Health is one of those things we tend not to worry about too much when we’re young, but that becomes increasingly important as we age. At any age, however, bad physical or emotional health can be a drain on your productivity, and, of course, a blot on your overall happiness. And ongoing neglect of your health can lead to catastrophe.
For these reasons, “self-care,” meaning the care and nurturing of your physical and emotional being, should always be your top priority. Although this sounds selfish, it is actually quite practical. By spending a few hours each week maintaining your physical and emotional health, you ensure that you have maximum energy and motivation to devote to working on your activism and other goals.
Self-care includes things like getting good nutrition3, lots of exercise, lots of sleep and regular medical and dental checkups. It also includes things like therapy (if you need it), maintaining a good social network, and creating a safe and comfortable physical environment for yourself. It also includes making enough money so that you can meet your obligations to yourself and others, and live the kind of lifestyle that makes you happy. And for some people, self-care also includes following an intellectual, creative, spiritual or other practice. (Most of these topics are discussed in more detail in the following chapters.)
Self-care also means dealing with any problems related to your physical or emotional health as quickly as possible. If you currently suffer from any such problems, consult a professional and work on your cure in a committed and decisive way. Health problems can impede your progress every step of the way, and often get worse if left untreated, so please don’t ignore them.
Health & Fitness Goals List
Write down a list of your goals related to your physical and emotional health in as much detail as possible. Don’t forget to include . . .
• medical checkups
• emotional health (i.e., your “issues”)
We’ll call this document your Health & Fitness Goals List.
Here are some tips for when you create this and the remainder of the Goals Lists I’ll be discussing:
First, be sure to be specific. Under “nutrition,” for example, don’t just write “eat better,” write down what, specifically, “eating better” means, i.e.: “cut back on caffeine, stop eating candy, stop drinking soda, stop going to McDonald’s for lunch, eat more whole wheat, etc.” We’ll call those “sub-goals.” And no, you don’t tackle them all at once. (See below.)
Next, when writing about a behavior you wish to stop, be sure to indicate the behavior you want to replace it. Don’t just say you want to stop going to McDonald’s for lunch, for instance; say where or what you’re going to do instead—i.e., “go to the local soup-and-salad place,” or “bring a healthy lunch from home.”
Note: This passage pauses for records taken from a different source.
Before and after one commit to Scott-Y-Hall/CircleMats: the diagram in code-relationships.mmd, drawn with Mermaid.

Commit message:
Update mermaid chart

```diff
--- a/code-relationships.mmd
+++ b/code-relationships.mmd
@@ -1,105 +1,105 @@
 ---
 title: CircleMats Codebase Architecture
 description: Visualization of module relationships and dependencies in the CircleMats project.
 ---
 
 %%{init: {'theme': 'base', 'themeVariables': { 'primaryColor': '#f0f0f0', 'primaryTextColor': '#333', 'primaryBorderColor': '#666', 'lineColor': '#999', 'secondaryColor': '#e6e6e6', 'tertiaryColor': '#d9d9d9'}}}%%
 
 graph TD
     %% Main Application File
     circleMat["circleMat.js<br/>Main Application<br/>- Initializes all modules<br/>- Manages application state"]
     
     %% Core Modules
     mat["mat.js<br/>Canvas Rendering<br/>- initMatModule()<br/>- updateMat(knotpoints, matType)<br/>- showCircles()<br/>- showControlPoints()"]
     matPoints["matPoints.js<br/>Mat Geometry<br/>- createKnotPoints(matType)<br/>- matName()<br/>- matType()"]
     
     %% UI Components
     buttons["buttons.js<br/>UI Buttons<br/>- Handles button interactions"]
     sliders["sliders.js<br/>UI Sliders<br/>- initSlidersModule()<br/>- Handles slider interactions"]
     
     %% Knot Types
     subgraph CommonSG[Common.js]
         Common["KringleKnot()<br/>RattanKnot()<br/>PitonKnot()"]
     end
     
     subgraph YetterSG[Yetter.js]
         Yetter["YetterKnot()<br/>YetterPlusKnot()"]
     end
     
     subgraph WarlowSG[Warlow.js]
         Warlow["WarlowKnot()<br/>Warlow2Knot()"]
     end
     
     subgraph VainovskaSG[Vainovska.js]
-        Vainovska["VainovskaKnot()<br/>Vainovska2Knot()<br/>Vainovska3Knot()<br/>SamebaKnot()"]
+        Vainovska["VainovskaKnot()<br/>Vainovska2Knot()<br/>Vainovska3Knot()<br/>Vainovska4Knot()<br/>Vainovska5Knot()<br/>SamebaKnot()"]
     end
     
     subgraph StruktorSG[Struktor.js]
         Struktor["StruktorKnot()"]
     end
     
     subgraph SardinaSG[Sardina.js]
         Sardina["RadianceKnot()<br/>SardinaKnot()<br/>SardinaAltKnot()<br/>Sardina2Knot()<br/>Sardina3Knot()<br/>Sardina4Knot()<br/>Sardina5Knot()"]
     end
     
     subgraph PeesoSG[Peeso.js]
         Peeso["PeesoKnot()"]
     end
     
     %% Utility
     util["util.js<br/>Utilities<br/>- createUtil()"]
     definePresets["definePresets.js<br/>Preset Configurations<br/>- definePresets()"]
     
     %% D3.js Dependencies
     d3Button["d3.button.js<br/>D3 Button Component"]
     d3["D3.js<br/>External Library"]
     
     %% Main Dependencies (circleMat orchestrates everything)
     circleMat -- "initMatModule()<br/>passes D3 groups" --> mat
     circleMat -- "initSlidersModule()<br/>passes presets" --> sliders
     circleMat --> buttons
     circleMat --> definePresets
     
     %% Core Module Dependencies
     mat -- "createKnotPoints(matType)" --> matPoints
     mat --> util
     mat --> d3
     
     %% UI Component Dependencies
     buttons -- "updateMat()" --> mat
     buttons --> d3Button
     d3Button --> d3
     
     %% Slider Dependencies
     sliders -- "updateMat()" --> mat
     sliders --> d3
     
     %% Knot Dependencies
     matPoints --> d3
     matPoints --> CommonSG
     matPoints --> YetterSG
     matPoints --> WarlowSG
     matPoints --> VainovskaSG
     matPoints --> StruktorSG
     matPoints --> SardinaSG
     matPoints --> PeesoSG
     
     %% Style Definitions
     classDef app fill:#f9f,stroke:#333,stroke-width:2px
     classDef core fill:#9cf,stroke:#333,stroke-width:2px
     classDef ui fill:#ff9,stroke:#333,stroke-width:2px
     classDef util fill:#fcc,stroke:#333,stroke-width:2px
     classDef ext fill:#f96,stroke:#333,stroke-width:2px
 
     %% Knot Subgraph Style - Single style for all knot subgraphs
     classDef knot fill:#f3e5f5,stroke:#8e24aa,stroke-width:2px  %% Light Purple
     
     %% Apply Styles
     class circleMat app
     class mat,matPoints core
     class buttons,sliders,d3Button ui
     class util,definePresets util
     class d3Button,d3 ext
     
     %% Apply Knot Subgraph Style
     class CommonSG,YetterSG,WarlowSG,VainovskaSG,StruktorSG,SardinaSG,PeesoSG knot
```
And, finally, be sure to prioritize each set of sub-goals. This is because, as Drucker advises, you should only work on one sub-goal at a time. In other words, you should only be working on your most important nutrition, exercise, sleep, physical health and mental health sub-goals, not just because you won’t have time to do much more, especially when this Goal List is combined with the Activist and other Goal Lists you’ll be creating, but also because, as I’ll discuss in Part III, you’ll see the best results that way. Only after you achieve a sub-goal should you re-prioritize your list of the remaining subgoals and then focus on the next most important one.